Web page edit records:
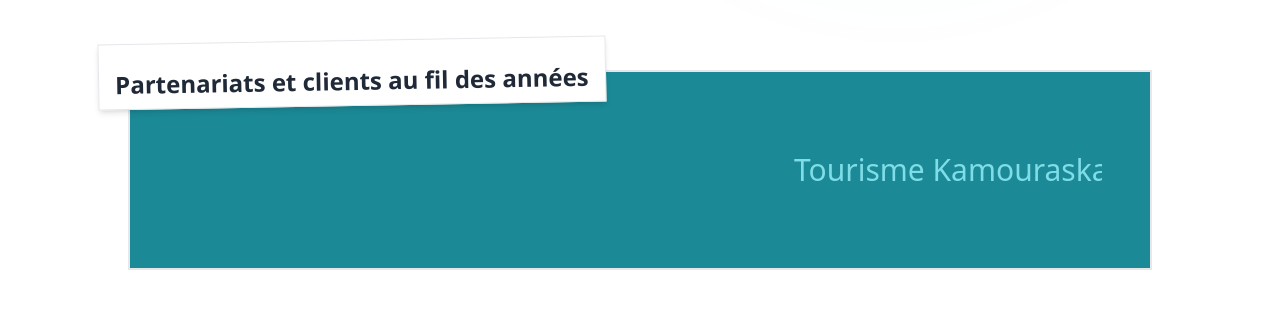
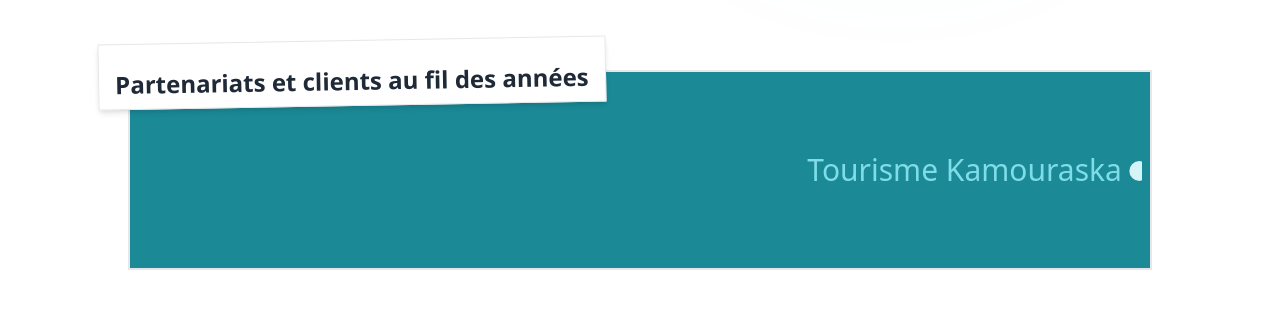
Before and after one commit to guignol1981/audrey-vite, a Vue app: page /a-propos in a window 1280 px wide. Shown: the part 1240-1560 px from the top of the page. Built offline with nearby package versions, Linux system fonts and the light colour scheme; no server answers; the database is empty; a web font is replaced by a local one.

Commit message:
better partners

```diff
--- a/src/components/Partners.vue
+++ b/src/components/Partners.vue
@@ -1,23 +1,138 @@
 <template>
     <div
-        class="relative border-2 bg-blue-logo py-20 px-12 text-justify text-xl leading-8 text-[hsl(186deg_69%_70%)]"
+        class="relative border-2 bg-blue-logo py-20 px-2 text-justify text-xl leading-8 text-[hsl(186deg_69%_70%)]"
     >
         <div class="overflow-x-hidden">
             <span class="scroll text-3xl">
-                Tourisme Kamouraska ǀ Tourisme Bas-Saint-Laurent ǀ Le Québec
-                Maritime ǀ Tourisme Rivière-du-Loup ǀ MRC de Rivière-du-Loup ǀ
-                Municipalité de Saint-André-de-Kamouraska ǀ COSMOSS ǀ Musée du
-                Bas-Saint-Laurent ǀ Auberge le 112 ǀ Camping de Rivière-Ouelle ǀ
-                Camping de l’Île Verte ǀ Pourvoirie des Trois-Lacs ǀ Vignoble
-                Amouraska ǀ Atelier VCuir inc ǀ Atelier Vitalis ǀ Le Tenon et la
-                Mortaise ǀ ITAQ La Pocatière ǀ Municipalité de l’Île Verte ǀ
-                Parc côtier Kiskotuk ǀ Maison culturelle Armand-Vaillancourt ǀ
-                École Michaud ǀ Premier Tech ǀ Municipalité de
-                Notre-Dame-du-Portage ǀ Première Nation Wolastoqiyik Wahsipekuk
-                ǀ La Belle Antiquaire ǀ Le Dep du village ǀ Courtiers
-                immobiliers ǀ Cotillon céramique ǀ Marie-Eve Blanchard autrice ǀ
-                Marie-Pierre Bérubé autrice ǀ Sports Experts ǀ Magazine
-                Continuité ǀ Berger
+                Tourisme Kamouraska
+                <span
+                    class="inline-block h-5 w-5 rounded-full bg-[hsl(186deg_69%_90%)]"
+                ></span>
+                Tourisme Bas-Saint-Laurent
+                <span
+                    class="inline-block h-5 w-5 rounded-full bg-[hsl(186deg_69%_90%)]"
+                ></span>
+                Le Québec Maritime
+                <span
+                    class="inline-block h-5 w-5 rounded-full bg-[hsl(186deg_69%_90%)]"
+                ></span>
+                Tourisme Rivière-du-Loup
+                <span
+                    class="inline-block h-5 w-5 rounded-full bg-[hsl(186deg_69%_90%)]"
+                ></span>
+                MRC de Rivière-du-Loup
+                <span
+                    class="inline-block h-5 w-5 rounded-full bg-[hsl(186deg_69%_90%)]"
+                ></span>
+                Municipalité de Saint-André-de-Kamouraska
+                <span
+                    class="inline-block h-5 w-5 rounded-full bg-[hsl(186deg_69%_90%)]"
+                ></span>
+                COSMOSS
+                <span
+                    class="inline-block h-5 w-5 rounded-full bg-[hsl(186deg_69%_90%)]"
+                ></span>
+                Musée du Bas-Saint-Laurent
+                <span
+                    class="inline-block h-5 w-5 rounded-full bg-[hsl(186deg_69%_90%)]"
+                ></span>
+                Auberge le 112
+                <span
+                    class="inline-block h-5 w-5 rounded-full bg-[hsl(186deg_69%_90%)]"
+                ></span>
+                Camping de Rivière-Ouelle
+                <span
+                    class="inline-block h-5 w-5 rounded-full bg-[hsl(186deg_69%_90%)]"
+                ></span>
+                Camping de l’Île Verte
+                <span
+                    class="inline-block h-5 w-5 rounded-full bg-[hsl(186deg_69%_90%)]"
+                ></span>
+                Pourvoirie des Trois-Lacs
+                <span
+                    class="inline-block h-5 w-5 rounded-full bg-[hsl(186deg_69%_90%)]"
+                ></span>
+                Vignoble Amouraska
+                <span
+                    class="inline-block h-5 w-5 rounded-full bg-[hsl(186deg_69%_90%)]"
+                ></span>
+                Atelier VCuir inc
+                <span
+                    class="inline-block h-5 w-5 rounded-full bg-[hsl(186deg_69%_90%)]"
+                ></span>
+                Atelier Vitalis
+                <span
+                    class="inline-block h-5 w-5 rounded-full bg-[hsl(186deg_69%_90%)]"
+                ></span>
+                Le Tenon et la Mortaise
+                <span
+                    class="inline-block h-5 w-5 rounded-full bg-[hsl(186deg_69%_90%)]"
+                ></span>
+                ITAQ La Pocatière
+                <span
+                    class="inline-block h-5 w-5 rounded-full bg-[hsl(186deg_69%_90%)]"
+                ></span>
+                Municipalité de l’Île Verte
+                <span
+                    class="inline-block h-5 w-5 rounded-full bg-[hsl(186deg_69%_90%)]"
+                ></span>
+                Parc côtier Kiskotuk
+                <span
+                    class="inline-block h-5 w-5 rounded-full bg-[hsl(186deg_69%_90%)]"
+                ></span>
+                Maison culturelle Armand-Vaillancourt
+                <span
+                    class="inline-block h-5 w-5 rounded-full bg-[hsl(186deg_69%_90%)]"
+                ></span>
+                École Michaud
+                <span
+                    class="inline-block h-5 w-5 rounded-full bg-[hsl(186deg_69%_90%)]"
+                ></span>
+                Premier Tech
+                <span
+                    class="inline-block h-5 w-5 rounded-full bg-[hsl(186deg_69%_90%)]"
+                ></span>
+                Municipalité de Notre-Dame-du-Portage
+                <span
+                    class="inline-block h-5 w-5 rounded-full bg-[hsl(186deg_69%_90%)]"
+                ></span>
+                Première Nation Wolastoqiyik Wahsipekuk
+                <span
+                    class="inline-block h-5 w-5 rounded-full bg-[hsl(186deg_69%_90%)]"
+                ></span>
+                La Belle Antiquaire
+                <span
+                    class="inline-block h-5 w-5 rounded-full bg-[hsl(186deg_69%_90%)]"
+                ></span>
+                Le Dep du village
+                <span
+                    class="inline-block h-5 w-5 rounded-full bg-[hsl(186deg_69%_90%)]"
+                ></span>
+                Courtiers immobiliers
+                <span
+                    class="inline-block h-5 w-5 rounded-full bg-[hsl(186deg_69%_90%)]"
+                ></span>
+                Cotillon céramique
+                <span
+                    class="inline-block h-5 w-5 rounded-full bg-[hsl(186deg_69%_90%)]"
+                ></span>
+                Marie-Eve Blanchard autrice
+                <span
+                    class="inline-block h-5 w-5 rounded-full bg-[hsl(186deg_69%_90%)]"
+                ></span>
+                Marie-Pierre Bérubé autrice
+                <span
+                    class="inline-block h-5 w-5 rounded-full bg-[hsl(186deg_69%_90%)]"
+                ></span>
+                Sports Experts
+                <span
+                    class="inline-block h-5 w-5 rounded-full bg-[hsl(186deg_69%_90%)]"
+                ></span>
+                Magazine Continuité
+                <span
+                    class="inline-block h-5 w-5 rounded-full bg-[hsl(186deg_69%_90%)]"
+                ></span>
+                Berger
             </span>
         </div>
         <div
```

### [What needs to be done]
When copying the data above, repeat every word exactly and drop the pictures.

### [Solution for this problem]
Before and after one commit to guignol1981/audrey-vite, a Vue app: page /a-propos in a window 1280 px wide. Shown: the part 1240-1560 px from the top of the page. Built offline with nearby package versions, Linux system fonts and the light colour scheme; no server answers; the database is empty; a web font is replaced by a local one.

Commit message:
better partners

```diff
--- a/src/components/Partners.vue
+++ b/src/components/Partners.vue
@@ -1,23 +1,138 @@
 <template>
     <div
-        class="relative border-2 bg-blue-logo py-20 px-12 text-justify text-xl leading-8 text-[hsl(186deg_69%_70%)]"
+        class="relative border-2 bg-blue-logo py-20 px-2 text-justify text-xl leading-8 text-[hsl(186deg_69%_70%)]"
     >
         <div class="overflow-x-hidden">
             <span class="scroll text-3xl">
-                Tourisme Kamouraska ǀ Tourisme Bas-Saint-Laurent ǀ Le Québec
-                Maritime ǀ Tourisme Rivière-du-Loup ǀ MRC de Rivière-du-Loup ǀ
-                Municipalité de Saint-André-de-Kamouraska ǀ COSMOSS ǀ Musée du
-                Bas-Saint-Laurent ǀ Auberge le 112 ǀ Camping de Rivière-Ouelle ǀ
-                Camping de l’Île Verte ǀ Pourvoirie des Trois-Lacs ǀ Vignoble
-                Amouraska ǀ Atelier VCuir inc ǀ Atelier Vitalis ǀ Le Tenon et la
-                Mortaise ǀ ITAQ La Pocatière ǀ Municipalité de l’Île Verte ǀ
-                Parc côtier Kiskotuk ǀ Maison culturelle Armand-Vaillancourt ǀ
-                École Michaud ǀ Premier Tech ǀ Municipalité de
-                Notre-Dame-du-Portage ǀ Première Nation Wolastoqiyik Wahsipekuk
-                ǀ La Belle Antiquaire ǀ Le Dep du village ǀ Courtiers
-                immobiliers ǀ Cotillon céramique ǀ Marie-Eve Blanchard autrice ǀ
-                Marie-Pierre Bérubé autrice ǀ Sports Experts ǀ Magazine
-                Continuité ǀ Berger
+                Tourisme Kamouraska
+                <span
+                    class="inline-block h-5 w-5 rounded-full bg-[hsl(186deg_69%_90%)]"
+                ></span>
+                Tourisme Bas-Saint-Laurent
+                <span
+                    class="inline-block h-5 w-5 rounded-full bg-[hsl(186deg_69%_90%)]"
+                ></span>
+                Le Québec Maritime
+                <span
+                    class="inline-block h-5 w-5 rounded-full bg-[hsl(186deg_69%_90%)]"
+                ></span>
+                Tourisme Rivière-du-Loup
+                <span
+                    class="inline-block h-5 w-5 rounded-full bg-[hsl(186deg_69%_90%)]"
+                ></span>
+                MRC de Rivière-du-Loup
+                <span
+                    class="inline-block h-5 w-5 rounded-full bg-[hsl(186deg_69%_90%)]"
+                ></span>
+                Municipalité de Saint-André-de-Kamouraska
+                <span
+                    class="inline-block h-5 w-5 rounded-full bg-[hsl(186deg_69%_90%)]"
+                ></span>
+                COSMOSS
+                <span
+                    class="inline-block h-5 w-5 rounded-full bg-[hsl(186deg_69%_90%)]"
+                ></span>
+                Musée du Bas-Saint-Laurent
+                <span
+                    class="inline-block h-5 w-5 rounded-full bg-[hsl(186deg_69%_90%)]"
+                ></span>
+                Auberge le 112
+                <span
+                    class="inline-block h-5 w-5 rounded-full bg-[hsl(186deg_69%_90%)]"
+                ></span>
+                Camping de Rivière-Ouelle
+                <span
+                    class="inline-block h-5 w-5 rounded-full bg-[hsl(186deg_69%_90%)]"
+                ></span>
+                Camping de l’Île Verte
+                <span
+                    class="inline-block h-5 w-5 rounded-full bg-[hsl(186deg_69%_90%)]"
+                ></span>
+                Pourvoirie des Trois-Lacs
+                <span
+                    class="inline-block h-5 w-5 rounded-full bg-[hsl(186deg_69%_90%)]"
+                ></span>
+                Vignoble Amouraska
+                <span
+                    class="inline-block h-5 w-5 rounded-full bg-[hsl(186deg_69%_90%)]"
+                ></span>
+                Atelier VCuir inc
+                <span
+                    class="inline-block h-5 w-5 rounded-full bg-[hsl(186deg_69%_90%)]"
+                ></span>
+                Atelier Vitalis
+                <span
+                    class="inline-block h-5 w-5 rounded-full bg-[hsl(186deg_69%_90%)]"
+                ></span>
+                Le Tenon et la Mortaise
+                <span
+                    class="inline-block h-5 w-5 rounded-full bg-[hsl(186deg_69%_90%)]"
+                ></span>
+                ITAQ La Pocatière
+                <span
+                    class="inline-block h-5 w-5 rounded-full bg-[hsl(186deg_69%_90%)]"
+                ></span>
+                Municipalité de l’Île Verte
+                <span
+                    class="inline-block h-5 w-5 rounded-full bg-[hsl(186deg_69%_90%)]"
+                ></span>
+                Parc côtier Kiskotuk
+                <span
+                    class="inline-block h-5 w-5 rounded-full bg-[hsl(186deg_69%_90%)]"
+                ></span>
+                Maison culturelle Armand-Vaillancourt
+                <span
+                    class="inline-block h-5 w-5 rounded-full bg-[hsl(186deg_69%_90%)]"
+                ></span>
+                École Michaud
+                <span
+                    class="inline-block h-5 w-5 rounded-full bg-[hsl(186deg_69%_90%)]"
+                ></span>
+                Premier Tech
+                <span
+                    class="inline-block h-5 w-5 rounded-full bg-[hsl(186deg_69%_90%)]"
+                ></span>
+                Municipalité de Notre-Dame-du-Portage
+                <span
+                    class="inline-block h-5 w-5 rounded-full bg-[hsl(186deg_69%_90%)]"
+                ></span>
+                Première Nation Wolastoqiyik Wahsipekuk
+                <span
+                    class="inline-block h-5 w-5 rounded-full bg-[hsl(186deg_69%_90%)]"
+                ></span>
+                La Belle Antiquaire
+                <span
+                    class="inline-block h-5 w-5 rounded-full bg-[hsl(186deg_69%_90%)]"
+                ></span>
+                Le Dep du village
+                <span
+                    class="inline-block h-5 w-5 rounded-full bg-[hsl(186deg_69%_90%)]"
+                ></span>
+                Courtiers immobiliers
+                <span
+                    class="inline-block h-5 w-5 rounded-full bg-[hsl(186deg_69%_90%)]"
+                ></span>
+                Cotillon céramique
+                <span
+                    class="inline-block h-5 w-5 rounded-full bg-[hsl(186deg_69%_90%)]"
+                ></span>
+                Marie-Eve Blanchard autrice
+                <span
+                    class="inline-block h-5 w-5 rounded-full bg-[hsl(186deg_69%_90%)]"
+                ></span>
+                Marie-Pierre Bérubé autrice
+                <span
+                    class="inline-block h-5 w-5 rounded-full bg-[hsl(186deg_69%_90%)]"
+                ></span>
+                Sports Experts
+                <span
+                    class="inline-block h-5 w-5 rounded-full bg-[hsl(186deg_69%_90%)]"
+                ></span>
+                Magazine Continuité
+                <span
+                    class="inline-block h-5 w-5 rounded-full bg-[hsl(186deg_69%_90%)]"
+                ></span>
+                Berger
             </span>
         </div>
         <div
```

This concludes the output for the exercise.